Regarded among horror fans as that other desert horror movie starring William Shatner (Kingdom of the Spiders), The Devil’s Rain came in between the time of Star Trek’s cancellation and the eventual big budget Motion Picture series return and finds the ordinarily over-the-top actor playing second fiddle to Academy Award winner Ernest Borgnine’s scenery-chewing antics.  Replete with a ram’s horn and goat-like facial mask, Borgnine gives arguably the most overplayed performance of his entire filmography, completely hamming it up in a role that comes across far funnier than frightening.  Even Tom Skerritt as the film’s other hero can’t help but inadvertently slip on a banana peel or two evading and vanquishing eyeless Satanists in this truly wacky thing.

Despite the unintentional hilarity and lunacy onscreen, The Devil’s Rain is a handsomely lensed devil horror movie photographed exquisitely in Todd AO widescreen by Alex Phillips, Jr., exploiting the desert landscape and bizarre set pieces beautifully.  The film also boasts a curiously avant-garde score by Al De Lory, touching on Sir Peter Maxwell Davies’ iconic atonal soundtrack for Ken Russell’s vastly superior The Devils, placing the listener like the film’s hapless protagonists in uncharted territory. 

As the film unspools during the opening credits with macabre paintings of Hell by Hieronymus Bosch, one gets the sense they’re in for a devilish horror moviegoing experience.  That the skillful technical merits and use of Bosch’s timelessly disturbing artwork ultimately amounts to such campy, silly fare is somewhat disappointing but fans of this kind of gonzo horror filmmaking will have plenty to chew on here. 

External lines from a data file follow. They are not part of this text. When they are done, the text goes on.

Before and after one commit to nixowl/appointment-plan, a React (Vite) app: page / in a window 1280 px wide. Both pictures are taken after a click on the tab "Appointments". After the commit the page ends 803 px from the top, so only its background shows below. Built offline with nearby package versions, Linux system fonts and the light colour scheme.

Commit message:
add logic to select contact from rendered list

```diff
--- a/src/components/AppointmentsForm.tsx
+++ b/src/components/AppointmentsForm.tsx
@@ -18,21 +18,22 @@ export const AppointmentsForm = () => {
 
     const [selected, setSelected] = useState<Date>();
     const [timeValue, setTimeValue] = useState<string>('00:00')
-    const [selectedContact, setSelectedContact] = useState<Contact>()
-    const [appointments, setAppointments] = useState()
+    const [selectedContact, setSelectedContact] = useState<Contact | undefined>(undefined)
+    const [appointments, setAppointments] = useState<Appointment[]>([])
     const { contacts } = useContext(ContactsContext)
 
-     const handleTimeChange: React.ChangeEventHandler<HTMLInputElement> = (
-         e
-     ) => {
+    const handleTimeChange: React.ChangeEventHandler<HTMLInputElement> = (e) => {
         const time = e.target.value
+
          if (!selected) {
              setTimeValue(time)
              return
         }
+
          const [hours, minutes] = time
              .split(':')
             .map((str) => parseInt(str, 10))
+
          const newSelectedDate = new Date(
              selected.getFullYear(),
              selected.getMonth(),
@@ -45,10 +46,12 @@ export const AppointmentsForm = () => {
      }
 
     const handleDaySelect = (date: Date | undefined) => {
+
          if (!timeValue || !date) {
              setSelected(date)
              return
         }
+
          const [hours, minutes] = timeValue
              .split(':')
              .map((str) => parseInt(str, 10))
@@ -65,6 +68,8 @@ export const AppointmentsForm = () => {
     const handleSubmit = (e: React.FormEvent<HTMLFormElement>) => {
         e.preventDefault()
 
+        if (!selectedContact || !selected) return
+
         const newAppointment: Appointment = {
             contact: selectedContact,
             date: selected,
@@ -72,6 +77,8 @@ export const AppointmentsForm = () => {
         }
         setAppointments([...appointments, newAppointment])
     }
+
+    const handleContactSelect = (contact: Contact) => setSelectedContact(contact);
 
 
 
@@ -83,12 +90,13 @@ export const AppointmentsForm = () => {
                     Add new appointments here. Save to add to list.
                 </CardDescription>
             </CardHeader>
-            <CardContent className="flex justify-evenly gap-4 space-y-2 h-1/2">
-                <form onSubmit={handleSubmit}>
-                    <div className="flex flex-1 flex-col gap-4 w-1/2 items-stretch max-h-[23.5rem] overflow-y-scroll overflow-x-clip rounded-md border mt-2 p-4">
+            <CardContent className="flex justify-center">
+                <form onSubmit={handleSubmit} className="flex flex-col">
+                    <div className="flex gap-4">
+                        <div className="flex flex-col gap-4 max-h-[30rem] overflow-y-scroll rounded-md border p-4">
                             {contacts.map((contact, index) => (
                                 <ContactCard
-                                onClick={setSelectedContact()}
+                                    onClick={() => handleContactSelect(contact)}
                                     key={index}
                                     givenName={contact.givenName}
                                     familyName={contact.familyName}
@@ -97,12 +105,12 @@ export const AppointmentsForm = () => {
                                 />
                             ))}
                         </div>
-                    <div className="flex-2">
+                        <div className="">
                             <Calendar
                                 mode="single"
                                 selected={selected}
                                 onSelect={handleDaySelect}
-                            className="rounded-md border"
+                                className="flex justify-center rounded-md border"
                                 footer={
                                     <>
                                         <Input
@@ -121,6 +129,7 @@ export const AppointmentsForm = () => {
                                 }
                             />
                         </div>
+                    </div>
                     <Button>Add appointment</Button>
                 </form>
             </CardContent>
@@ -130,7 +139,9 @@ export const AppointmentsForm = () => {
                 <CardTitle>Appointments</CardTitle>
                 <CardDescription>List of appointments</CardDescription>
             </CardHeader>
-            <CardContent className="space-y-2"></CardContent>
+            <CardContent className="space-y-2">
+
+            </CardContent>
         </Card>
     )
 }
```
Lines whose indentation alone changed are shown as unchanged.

Sadly this would be the last theatrical feature film for Robert Fuest for many years.  So savagely was the film rejected by critics and audiences, Fuest retreated to working in television and nearly all of the cast members couldn’t help but laugh the film off in retrospect.  Ernest Borgnine himself contended the production was plagued by so many mysterious incidents, coupled with being financed by Mafia money, that he vowed to never work in a film remotely like it again.  Even John Travolta remains baffled at how such a “bad movie” could attract so many big movie stars.  Strangest of all is that the plaster cast of William Shatner’s face used in the film was later reused to make a Halloween mask that eventually got slightly modified for use in John Carpenter’s now legendary horror film Halloween!

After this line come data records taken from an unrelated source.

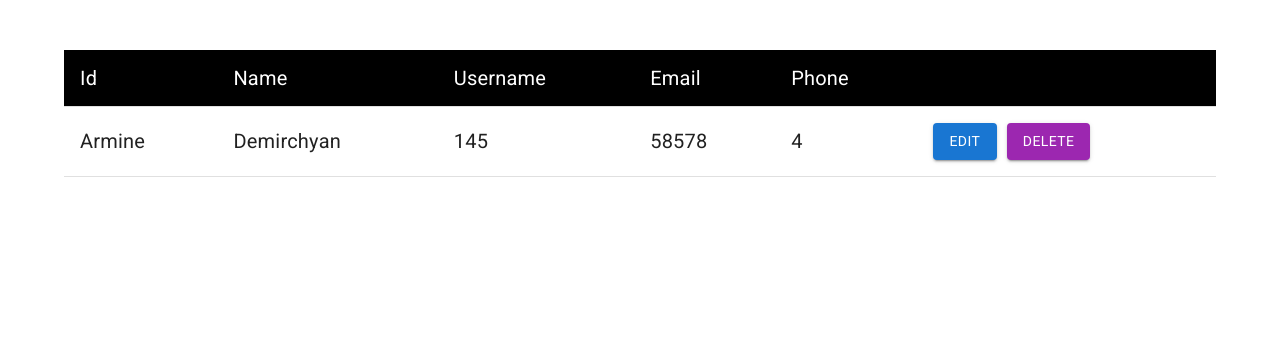
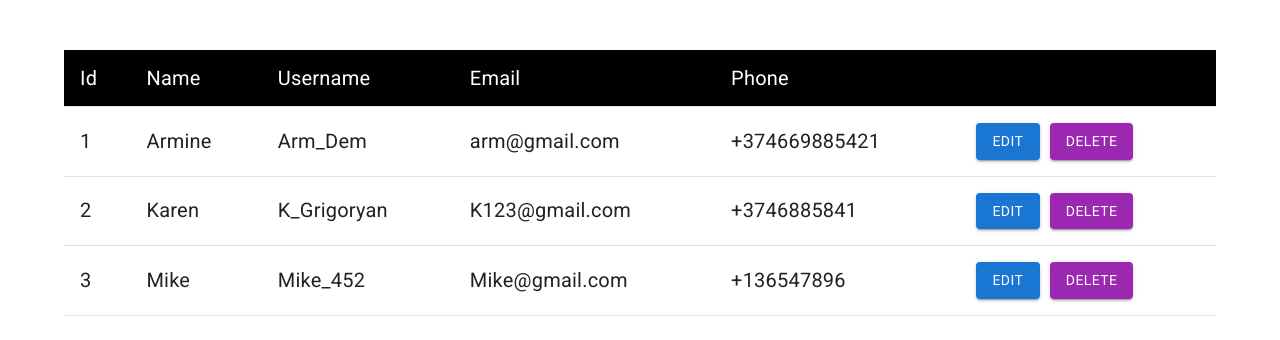
Before and after one commit to nairyasatryan/react-project, a React (Create React App) app: page /armine/all in a window 1280 px wide. Shown: the top 340 px of the page. Built offline with nearby package versions, Linux system fonts and the light colour scheme.

Commit message:
work with data

```diff
--- a/src/database/db.json
+++ /dev/null
@@ -1,11 +0,0 @@
-{
-    "users": [
-        {
-            "name": "Armine",
-            "username": "Arm_Dem",
-            "email": "arm@gmail.com",
-            "phone": "+37499446655",
-            "id": 1
-        }
-    ]
-}
--- a/src/pages/Armine/components/AllUser.js
+++ b/src/pages/Armine/components/AllUser.js
@@ -1,6 +1,7 @@
-import { Component, useEffect, useState } from "react";
-import { Table, TableHead, TableRow, TableCell, TableBody, styled, Button} from '@mui/material';
-import {Link} from "react-router-dom";
+import { useState } from "react";
+import { Table, TableHead, TableRow, TableCell, TableBody, styled, Button } from '@mui/material';
+import { Link } from "react-router-dom";
+import data from "../data.json";
 import React from 'react';
 
 
@@ -23,16 +24,7 @@ const TBody = styled(TableRow)`
 `
 const AllUser = () => {
 
-  // const [users, setUsers] = useState([]);
-  // useEffect(() => {
-  //   getUsersDetalis();
-  // }, [])
-
-  // const getUsersDetalis = async () => {
-  //   let response = await getUsers();
-  //   console.log(response);
-  //   setUsers(response.data);
-  // }
+  const [users, setUsers] = useState(data)
   return (
     <StyledTable>
       <TableHead>
@@ -48,18 +40,26 @@ const AllUser = () => {
       <TableBody>
 
 
+
+          {
+            users.map((user) => (
             <TBody>
-              <TableCell>Armine</TableCell>
-              <TableCell>Demirchyan</TableCell>
-              <TableCell>145</TableCell>
-              <TableCell>58578</TableCell>
-              <TableCell>4</TableCell>
+              <TableCell>{user.id}</TableCell>
+              <TableCell>{user.name}</TableCell>
+              <TableCell>{user.username}</TableCell>
+              <TableCell>{user.email}</TableCell>
+              <TableCell>{user.phone}</TableCell>
               <TableCell>
-                <Button variant="contained" style={{marginRight:10}} component={Link} to="/armine/edit">Edit</Button>
-                <Button variant="contained" color="secondary">Delete</Button>
-              </TableCell>
+            <Button variant="contained" style={{ marginRight: 10 }} component={Link} to="/armine/edit">Edit</Button>
+            <Button variant="contained" color="secondary">Delete</Button>
+          </TableCell>
 
-            </TBody>
+        </TBody>
+            ))
+          }
+
+
+
 
 
       </TableBody>
--- /dev/null
+++ b/src/pages/Armine/data.json
@@ -0,0 +1,23 @@
+[
+    {
+        "id": 1,
+        "name": "Armine",
+        "username": "Arm_Dem",
+        "email": "arm@gmail.com",
+        "phone": "+374669885421"
+    },
+    {
+        "id": 2,
+        "name": "Karen",
+        "username": "K_Grigoryan",
+        "email": "K123@gmail.com",
+        "phone": "+3746885841"
+    },
+    {
+        "id": 3,
+        "name": "Mike",
+        "username": "Mike_452",
+        "email": "Mike@gmail.com",
+        "phone": "+136547896"
+    }
+]
```
Also changed, not shown: src/pages/Armine/components/CodeForInterview.js (deleted, +0 -7 lines), src/pages/Armine/service/api.js (deleted, +0 -19 lines).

Seen now, being a longtime fan of these kinds of devil-horror movies, The Devil’s Rain is an eccentric little number that tends to overstay its welcome trying to live up to the poster’s tagline but has enough wild and weird inventiveness to keep bloodthirsty horror fans more than amply satisfied.  Sure it’s goofy, not particularly frightening and even nonsensical but it will hold your attention for its near hour-and-a-half running time and leave you having seen a side of Shatner and Borgnine you’re unlikely to forget anytime soon.

Andrew Kotwicki